Been away for two days - and depressingly nothing seems to have changed. The only issue on the lips of the nation remains the expenses that MPs have been claiming. I've just watched Newsnight. A focus group gave exactly the sort of take on the issue that I reckon the public overwhelmingly takes. I try not to be partisan about this issue, but I did think Harriet Harmon was awful tonight, and would have reassured absolutely no-one. She only came on to answer questions that Jeremy didn't want to ask. All this 'diversionary' discussion about constitutional reform is passing people by. What they want is a say about who should be Members of Parliament. The people of Britain do not trust our MPs to sort anything out. The people want to sort it out themselves. This lack of trust and confidence will not go away until there is a General Election.
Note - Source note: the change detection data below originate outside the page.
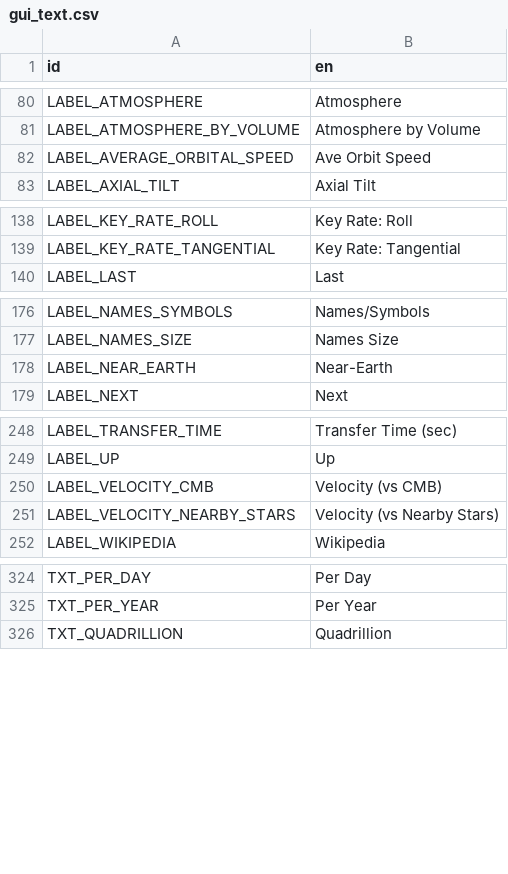
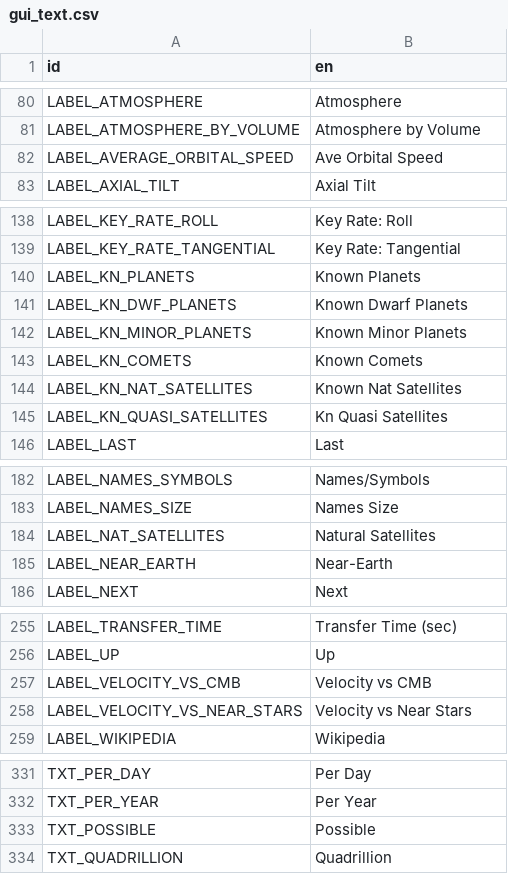
Before and after one commit to ivoyager/ivoyager, a CSV file: data/text/gui_text.csv, drawn as a sheet; only a part is shown, gaps mark what is left out.

Commit message:
Nat Satellite counts, etc., are now table values

```diff
--- a/data/text/gui_text.csv
+++ b/data/text/gui_text.csv
@@ -81,3 +81,3 @@ LABEL_ATMOSPHERE,Atmosphere
 LABEL_ATMOSPHERE_BY_VOLUME,Atmosphere by Volume
-LABEL_AVERAGE_ORBITAL_SPEED,Ave Orbit Speed
+LABEL_AVERAGE_ORBITAL_SPEED,Ave Orbital Speed
 LABEL_AXIAL_TILT,Axial Tilt
@@ -139,2 +139,8 @@ LABEL_KEY_RATE_ROLL,Key Rate: Roll
 LABEL_KEY_RATE_TANGENTIAL,Key Rate: Tangential
+LABEL_KN_PLANETS,Known Planets
+LABEL_KN_DWF_PLANETS,Known Dwarf Planets
+LABEL_KN_MINOR_PLANETS,Known Minor Planets
+LABEL_KN_COMETS,Known Comets
+LABEL_KN_NAT_SATELLITES,Known Nat Satellites
+LABEL_KN_QUASI_SATELLITES,Kn Quasi Satellites
 LABEL_LAST,Last
@@ -177,2 +183,3 @@ LABEL_NAMES_SYMBOLS,Names/Symbols
 LABEL_NAMES_SIZE,Names Size
+LABEL_NAT_SATELLITES,Natural Satellites
 LABEL_NEAR_EARTH,Near-Earth
@@ -249,4 +256,4 @@ LABEL_TRANSFER_TIME,Transfer Time (sec)
 LABEL_UP,Up
-LABEL_VELOCITY_CMB,Velocity (vs CMB)
-LABEL_VELOCITY_NEARBY_STARS,Velocity (vs Nearby Stars)
+LABEL_VELOCITY_VS_CMB,Velocity vs CMB
+LABEL_VELOCITY_VS_NEAR_STARS,Velocity vs Near Stars
 LABEL_WIKIPEDIA,Wikipedia
@@ -325,2 +332,3 @@ TXT_PER_DAY,Per Day
 TXT_PER_YEAR,Per Year
+TXT_POSSIBLE,Possible
 TXT_QUADRILLION,Quadrillion
```
Also changed, not shown: data/solar_system/planets.tsv, data/solar_system/stars.tsv, 5 other files.
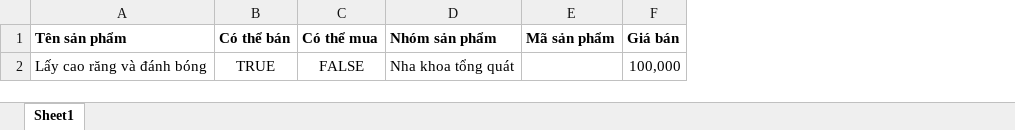
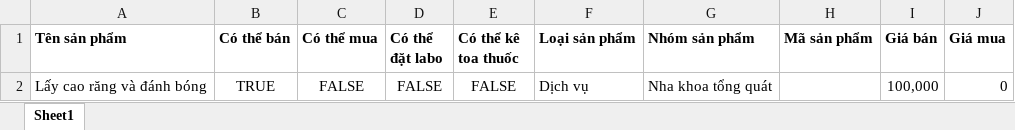
Before and after one commit to NguyenVanBay101097/BAY-Dental, an Excel workbook: TMTDentalAPI/ClientApp/src/assets/files/MauFileSanPham.xlsx, sheet Sheet1, drawn as a sheet; values as stored, in another font and other column widths than the file's, no borders; the diff names each change by its address in the sheet, - before the commit and + after, or states it on an @@ line.

```diff
--- a/TMTDentalAPI/ClientApp/src/assets/files/MauFileSanPham.xlsx (sheet Sheet1)
+++ b/TMTDentalAPI/ClientApp/src/assets/files/MauFileSanPham.xlsx (sheet Sheet1)
+column D (Có thể đặt labo), row 2: FALSE
+column E (Có thể kê toa thuốc), row 2: FALSE
+column F (Loại sản phẩm), row 2: Dịch vụ
+column J (Giá mua), row 2: 0
```
Also changed, not shown: 27 other files.
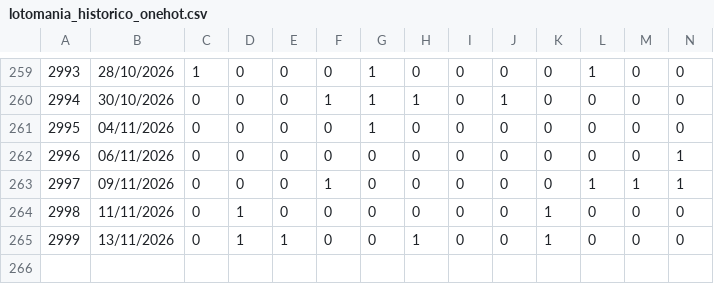
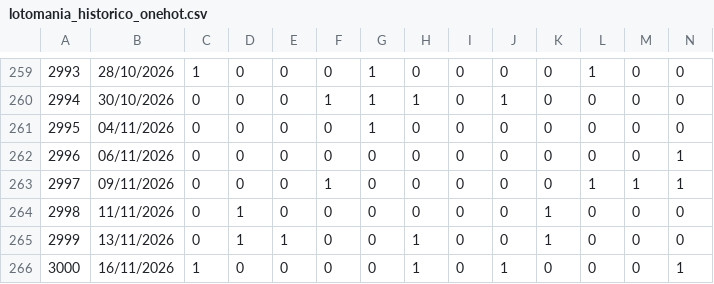
Before and after one commit to BotLotofacil/lotomania_oraculo, a CSV file: lotomania_historico_onehot.csv, drawn as a sheet; only a part is shown, gaps mark what is left out; rows hold the shown columns only; the diff names each change by its address in the sheet, - before the commit and + after, or states it on an @@ line.

```diff
--- a/lotomania_historico_onehot.csv
+++ b/lotomania_historico_onehot.csv
+row 266: 3000 | 16/11/2026 | 1 | 0 | 0 | 0 | 0 | 1 | 0 | 1 | 0 | 0 | 0 | 1
```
I really do not believe that Gordon Brown has any idea how people feel. As I was driving home today, I heard him on the car radio, adopting a Churchillian tone to announce that any Labour MP who had broken the rules, or broken the law would not be a candidate at the next election. I reckon he genuinely believes that this is a significant statement. Its totally meaningless. Almost every revelation made by the Telegraph over the last month has been 'within the rules', and has broken no rule or law.
The next 10 days are going to be an interesting period in British politics. Polls are putting Labour support as low as 18%. Hard to believe this can possibly be true. If it happens, what then. Alistair Darling period as Chancellor looks to be over. Gordon Brown would not give him support tonight. I would not be surprised if Mr Darling tells the Prime Minister where he can stuff any other job offered. Perhaps he might tell us about what Gordon Brown had done to his cricket bat, before he went out to open the innings on budget day. Wouldn't be the first apparently 'gentle' politician to do that. Hazel Blears must surely go as well, after the way the Prime Minister rubbished her two weeks ago. Geoff Hoon and James Purnell avoided paying CGT in much the same way. Problem is that when one MP is forced to pay the CGT that was not paid (or due) by designating their main home as different from the information given to the Fees Office, there are questions about others who have done the same thing. Mr Hoon looks to be in bother for other reasons as well. The problem in any re-shuffle is that very few members of the Cabinet have the confidence of the public, and anyone promoted is going to have their expenses history studied forensically all over again. I think we are entering new territory in British politics - and none of us can predict which way its going to go in the month of June. Still think we might have promise (or at least a clear indication) of a General Election in October.